Even so, data tactics such as joining online and offline data are a long way down the list of priorities, coming in at only 11 percent. This is due, in large part, to concerns over privacy regulations. At the same time, many FSI companies are held back by legacy data storage systems, along with technology stacks consisting of many incompatible layers. The proportion of organisations claiming to have “access and control over customer and marketing application data” remains unchanged since last year, at 64 percent—significantly lower than the average of 75 percent across other sectors.
AI excitement; technological nervousness
Despite these difficulties in integrating and analysing in-house data, a growing number of FSI marketers see great potential advantages in using advanced artificial intelligence (AI) to leverage that data. While only 4 percent of FSI marketers see “using artificial intelligence/bots to drive campaigns and experiences” as the most exciting opportunity for 2017, a full 33 percent see it as the most exciting opportunity for 2020. In 2016, no fewer than 658 AI venture financing deals were completed, totalling more than $5 billion.
Some banks have already begun rolling out “robo-advisors”—see, for example, Wealthfront’s direct indexing service, Brolly AI-powered “concierge,” and RBS’s “robo-banker” Luvo. AI also shows applicability in mobile wallets and financial planning tools, where robotic assistants can provide notifications and recommendations based on customers’ personal spending habits and goals. However, banks also recognise the risks posed by inadequately secure AI. At a recent CB Insights Innovation Summit, Ramnek Gupta, Managing Director at Citi Ventures, warned, “Slow [adoption of AI] is not a bad thing. It’s absolutely important to be slow, especially in financial services.”
Still, FSI disruptors have also begun to roll out AI services, as part of streamlined digital-first customer experiences driven by superior data analytics. Banks that aim to compete effectively in this new landscape will need to watch these challengers and learn from them, viewing data as an opportunity to deliver consistent messaging, rather than as a barrier.

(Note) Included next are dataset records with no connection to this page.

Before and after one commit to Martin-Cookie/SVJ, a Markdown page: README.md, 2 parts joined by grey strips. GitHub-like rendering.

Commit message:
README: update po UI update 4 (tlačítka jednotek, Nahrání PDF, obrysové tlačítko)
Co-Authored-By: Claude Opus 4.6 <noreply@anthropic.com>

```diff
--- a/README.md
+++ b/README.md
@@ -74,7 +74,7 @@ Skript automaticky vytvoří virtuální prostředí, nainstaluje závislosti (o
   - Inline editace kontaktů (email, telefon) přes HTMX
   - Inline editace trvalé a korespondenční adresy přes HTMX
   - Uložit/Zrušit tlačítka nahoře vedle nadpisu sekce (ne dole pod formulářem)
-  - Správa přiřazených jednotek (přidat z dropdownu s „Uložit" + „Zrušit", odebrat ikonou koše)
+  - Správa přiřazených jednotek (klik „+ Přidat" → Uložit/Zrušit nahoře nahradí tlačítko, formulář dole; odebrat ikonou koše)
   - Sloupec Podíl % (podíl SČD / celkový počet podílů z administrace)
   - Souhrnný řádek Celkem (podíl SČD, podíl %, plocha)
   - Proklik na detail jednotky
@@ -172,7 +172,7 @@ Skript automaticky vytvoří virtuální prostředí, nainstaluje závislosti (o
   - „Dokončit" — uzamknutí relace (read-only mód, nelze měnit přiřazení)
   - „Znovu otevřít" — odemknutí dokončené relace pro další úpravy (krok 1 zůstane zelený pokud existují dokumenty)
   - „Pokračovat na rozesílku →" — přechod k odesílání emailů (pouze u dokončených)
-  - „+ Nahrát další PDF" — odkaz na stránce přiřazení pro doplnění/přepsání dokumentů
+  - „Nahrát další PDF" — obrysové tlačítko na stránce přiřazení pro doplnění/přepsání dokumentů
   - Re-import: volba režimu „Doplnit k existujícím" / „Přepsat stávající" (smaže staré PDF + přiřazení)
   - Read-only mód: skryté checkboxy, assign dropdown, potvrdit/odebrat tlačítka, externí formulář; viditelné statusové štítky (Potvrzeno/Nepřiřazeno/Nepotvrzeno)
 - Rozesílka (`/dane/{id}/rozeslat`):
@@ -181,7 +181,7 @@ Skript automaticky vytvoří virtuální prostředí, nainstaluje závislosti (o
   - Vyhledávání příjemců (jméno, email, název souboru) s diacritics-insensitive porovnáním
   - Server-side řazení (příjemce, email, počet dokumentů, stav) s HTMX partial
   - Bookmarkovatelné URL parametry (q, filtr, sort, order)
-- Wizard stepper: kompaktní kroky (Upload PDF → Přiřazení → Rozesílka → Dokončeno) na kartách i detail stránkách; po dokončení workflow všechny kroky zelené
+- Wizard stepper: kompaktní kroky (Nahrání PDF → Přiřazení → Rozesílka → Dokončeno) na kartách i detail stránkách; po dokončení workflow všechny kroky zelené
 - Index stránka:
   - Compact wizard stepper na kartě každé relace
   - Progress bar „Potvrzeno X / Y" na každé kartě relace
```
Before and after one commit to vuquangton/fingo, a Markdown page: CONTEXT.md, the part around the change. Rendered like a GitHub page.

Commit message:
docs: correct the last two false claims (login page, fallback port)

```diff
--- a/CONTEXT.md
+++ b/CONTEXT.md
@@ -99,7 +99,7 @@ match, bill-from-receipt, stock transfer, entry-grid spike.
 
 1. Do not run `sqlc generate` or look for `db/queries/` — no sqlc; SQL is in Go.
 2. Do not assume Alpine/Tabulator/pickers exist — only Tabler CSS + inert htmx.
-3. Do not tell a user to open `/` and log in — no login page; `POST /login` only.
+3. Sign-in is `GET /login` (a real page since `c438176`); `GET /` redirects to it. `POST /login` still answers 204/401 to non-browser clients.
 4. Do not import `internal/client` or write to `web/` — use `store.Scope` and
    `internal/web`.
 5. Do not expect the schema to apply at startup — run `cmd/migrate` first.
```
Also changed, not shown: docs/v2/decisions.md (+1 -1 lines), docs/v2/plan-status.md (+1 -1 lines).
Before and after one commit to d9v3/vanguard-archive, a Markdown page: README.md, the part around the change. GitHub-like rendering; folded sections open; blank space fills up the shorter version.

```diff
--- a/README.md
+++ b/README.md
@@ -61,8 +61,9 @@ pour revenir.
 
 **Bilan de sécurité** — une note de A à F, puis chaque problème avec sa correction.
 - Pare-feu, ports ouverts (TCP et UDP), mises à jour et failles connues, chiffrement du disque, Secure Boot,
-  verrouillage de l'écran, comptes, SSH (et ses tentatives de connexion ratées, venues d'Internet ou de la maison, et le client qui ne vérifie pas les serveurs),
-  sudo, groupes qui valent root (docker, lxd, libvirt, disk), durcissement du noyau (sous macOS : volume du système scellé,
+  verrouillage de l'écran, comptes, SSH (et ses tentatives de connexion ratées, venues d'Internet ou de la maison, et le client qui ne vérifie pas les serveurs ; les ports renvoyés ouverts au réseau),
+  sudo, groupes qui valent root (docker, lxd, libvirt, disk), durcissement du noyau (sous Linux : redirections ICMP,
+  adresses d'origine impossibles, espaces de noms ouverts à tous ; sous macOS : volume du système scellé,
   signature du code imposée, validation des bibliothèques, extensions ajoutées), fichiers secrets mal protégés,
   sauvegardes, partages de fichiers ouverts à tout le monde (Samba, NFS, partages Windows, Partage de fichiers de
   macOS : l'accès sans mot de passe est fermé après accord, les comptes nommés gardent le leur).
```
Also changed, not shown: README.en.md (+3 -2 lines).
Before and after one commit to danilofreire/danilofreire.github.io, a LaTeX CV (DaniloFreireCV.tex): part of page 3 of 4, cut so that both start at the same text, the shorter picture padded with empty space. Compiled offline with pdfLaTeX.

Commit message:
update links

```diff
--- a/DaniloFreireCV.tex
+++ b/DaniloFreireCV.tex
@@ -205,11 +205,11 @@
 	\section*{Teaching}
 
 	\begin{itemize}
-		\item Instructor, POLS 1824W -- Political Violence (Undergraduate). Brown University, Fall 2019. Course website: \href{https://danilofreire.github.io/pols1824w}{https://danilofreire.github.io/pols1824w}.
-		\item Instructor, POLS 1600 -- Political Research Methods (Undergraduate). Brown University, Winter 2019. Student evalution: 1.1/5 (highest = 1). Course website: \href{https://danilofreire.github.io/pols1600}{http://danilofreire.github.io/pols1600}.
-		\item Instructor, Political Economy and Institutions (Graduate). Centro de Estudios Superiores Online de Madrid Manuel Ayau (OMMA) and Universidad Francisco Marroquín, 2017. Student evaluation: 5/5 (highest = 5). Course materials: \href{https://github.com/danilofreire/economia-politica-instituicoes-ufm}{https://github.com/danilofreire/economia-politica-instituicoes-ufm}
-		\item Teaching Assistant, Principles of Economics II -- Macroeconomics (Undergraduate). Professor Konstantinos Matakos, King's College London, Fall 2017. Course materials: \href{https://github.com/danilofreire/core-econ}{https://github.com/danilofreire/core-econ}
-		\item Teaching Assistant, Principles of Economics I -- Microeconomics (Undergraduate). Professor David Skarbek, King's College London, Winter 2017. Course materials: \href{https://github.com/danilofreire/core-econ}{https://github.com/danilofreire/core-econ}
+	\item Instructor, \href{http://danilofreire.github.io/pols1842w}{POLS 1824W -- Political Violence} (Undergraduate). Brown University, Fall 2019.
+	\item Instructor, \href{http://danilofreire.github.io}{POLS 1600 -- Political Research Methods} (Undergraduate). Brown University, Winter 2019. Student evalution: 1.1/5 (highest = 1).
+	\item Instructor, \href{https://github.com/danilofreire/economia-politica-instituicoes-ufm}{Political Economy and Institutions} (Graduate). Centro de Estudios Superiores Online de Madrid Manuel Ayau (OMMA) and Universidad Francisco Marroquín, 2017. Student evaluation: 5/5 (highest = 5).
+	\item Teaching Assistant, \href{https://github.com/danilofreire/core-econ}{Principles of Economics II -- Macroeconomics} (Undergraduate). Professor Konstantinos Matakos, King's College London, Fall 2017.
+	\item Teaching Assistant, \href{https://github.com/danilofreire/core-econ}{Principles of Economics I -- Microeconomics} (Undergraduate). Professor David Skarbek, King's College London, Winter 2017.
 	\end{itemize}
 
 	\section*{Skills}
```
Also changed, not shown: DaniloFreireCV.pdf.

Read the report today for a more detailed analysis and additional insight, including actionable tips to future proof your FSI business.